Fresh from the March launch of his first full-length album, Coastline, Montreal’s Geoffroy is picking-up speed throughout the electronica universe. Spending nearly two years meticulously crafting his LP, along with co-producers Gabriel Gagnon and Max Gendron, Geoffroy – who, in his other life, works scouting music producers – joined the Bonsound family following the 2015 release of his EP, Soaked in Gold. Citing his full-time gig as the reason he’s been able to not “put too much pressure” on himself while creating his sound, Geoffroy is eager to remain strategic about his performance choices; recently, he played at Canadian Music Week and this summer will take the stage at Osheaga.
Spending a few minutes with QUIP prior to his CMW performance at the Supermarket Bonsound showcase, Geoffroy shared his thoughts on his latest album, writing process, and how travel inspires him both creatively and spiritually.

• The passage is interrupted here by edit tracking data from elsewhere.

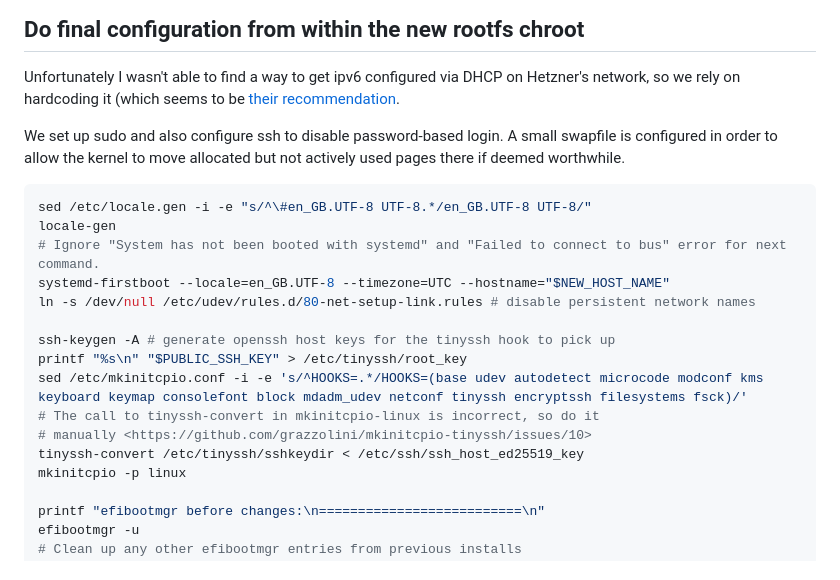
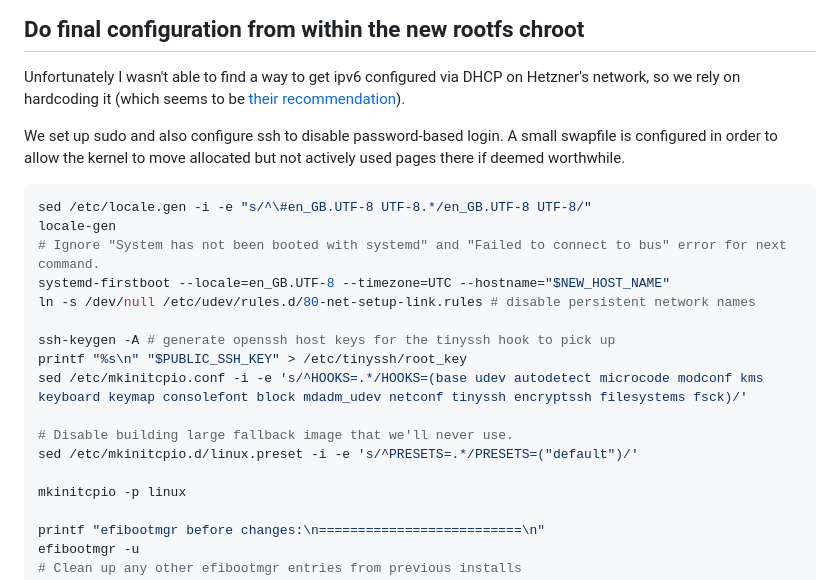
Before and after one commit to muxup/muxup-site, a Markdown page: pages/arch-linux-on-remote-server-setup-runbook.md, the part around one of its changes. GitHub-like rendering.

```diff
--- a/pages/arch-linux-on-remote-server-setup-runbook.md
+++ b/pages/arch-linux-on-remote-server-setup-runbook.md
@@ -145,7 +148,7 @@ arch-chroot /mnt
 
 Unfortunately I wasn't able to find a way to get ipv6 configured via DHCP on
 Hetzner's network, so we rely on hardcoding it (which seems to be [their
-recommendation](https://docs.hetzner.com/robot/dedicated-server/network/network-configuration-using-systemd-networkd/).
+recommendation](https://docs.hetzner.com/robot/dedicated-server/network/network-configuration-using-systemd-networkd/)).
 
 We set up sudo and also configure ssh to disable password-based login. A small
 swapfile is configured in order to allow the kernel to move allocated but not
@@ -161,9 +164,10 @@ ln -s /dev/null /etc/udev/rules.d/80-net-setup-link.rules # disable persistent n
 ssh-keygen -A # generate openssh host keys for the tinyssh hook to pick up
 printf "%s\n" "$PUBLIC_SSH_KEY" > /etc/tinyssh/root_key
 sed /etc/mkinitcpio.conf -i -e 's/^HOOKS=.*/HOOKS=(base udev autodetect microcode modconf kms keyboard keymap consolefont block mdadm_udev netconf tinyssh encryptssh filesystems fsck)/'
-# The call to tinyssh-convert in mkinitcpio-linux is incorrect, so do it
-# manually <https://github.com/grazzolini/mkinitcpio-tinyssh/issues/10>
-tinyssh-convert /etc/tinyssh/sshkeydir < /etc/ssh/ssh_host_ed25519_key
+
+# Disable building large fallback image that we'll never use.
+sed /etc/mkinitcpio.d/linux.preset -i -e 's/^PRESETS=.*/PRESETS=("default")/'
+
 mkinitcpio -p linux
 
 printf "efibootmgr before changes:\n==========================\n"
```
Also changed, not shown: other parts of pages/arch-linux-on-remote-server-setup-runbook.md (+21 -3 lines).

Laura Eley: Tell me about making Coastline.
Geoffroy: It took two years; eight months of composition, four months of writing, and then eight months of crafting and polishing, production. I put a ton of effort into it. I became friends with my producer super quickly; we locked ourselves away in a cottage for four days, spent a whole bunch of time in a studio in Old Montreal, and just took our time.
LE: Travel’s a big part of your life and your music. What appeals to you about it?
G: The fear of commitment. I’ve thought about this a lot; the fear of commitment drives me to leave often. I also love being in a place where I don’t know anyone and everything is new. You know, there’s that moment when you’re traveling and you meet the right person, and the setting is just right, and I want to relive that moment all the time.
LE: Any travel highlights?
G: Right now, I’m really into Berlin, Amsterdam, and Valencia. I lived in Spain for about a year four years ago; I did a master’s there. I’d been making music all my life, but more as a hobby; I wasn’t disciplined and focused. After living with musicians in Spain for a year, I decided to become more serious about it. I also decided to do The Voice back home – the Montreal version – and it was weird; it just wasn’t me. But, it did show me that there was an interest in my music and sound, and I thought maybe I should get more disciplined. My friend called me up, he’s a house producer, and together we released our first EP. Then Bonsound came on board and I gave myself the objective of writing a full record.
LE: Your video for “Sleeping On My Own” has incredible scenery. Where was it filmed?
G: We wanted to do ayahuasca in Peru, but we only had a week. Shamans were also a bit hesitant to involve camera crews, and I didn’t want to be disrespectful. An important thing you learn when you’re traveling is know your place and be nice; you’re not at home. My other plan was to film in Mexico, in this little village called San José del Pacifico. It’s 4,000 meters above sea level and just beautiful. The community there lives on mushrooms, and they do a ceremony with a shaman. You go into a little cave with boiling water and medicinal plants, like a steam bath, and it’s like being reborn. Then you spread honey and mud on your body, so your body is purified, and take the mushrooms to purify your mind.
LE: What’s it like being part of Montreal’s music community?
G: Montreal’s a big city but we all support each other and know each other. The reception from the crowds at home is crazy; there’s interest and eagerness to go see live shows. It’s really rewarding.
LE: What’s up next?
G: The idea would be to have the right partners in Europe, the right partners in Australia, and then play amazing festivals – big stage, the Sun coming down. That’s on my list for sure. Then, I’d love to write more and produce; past 40 I don’t know if I want to do this lifestyle. I want to live in nature and have a flip-phone.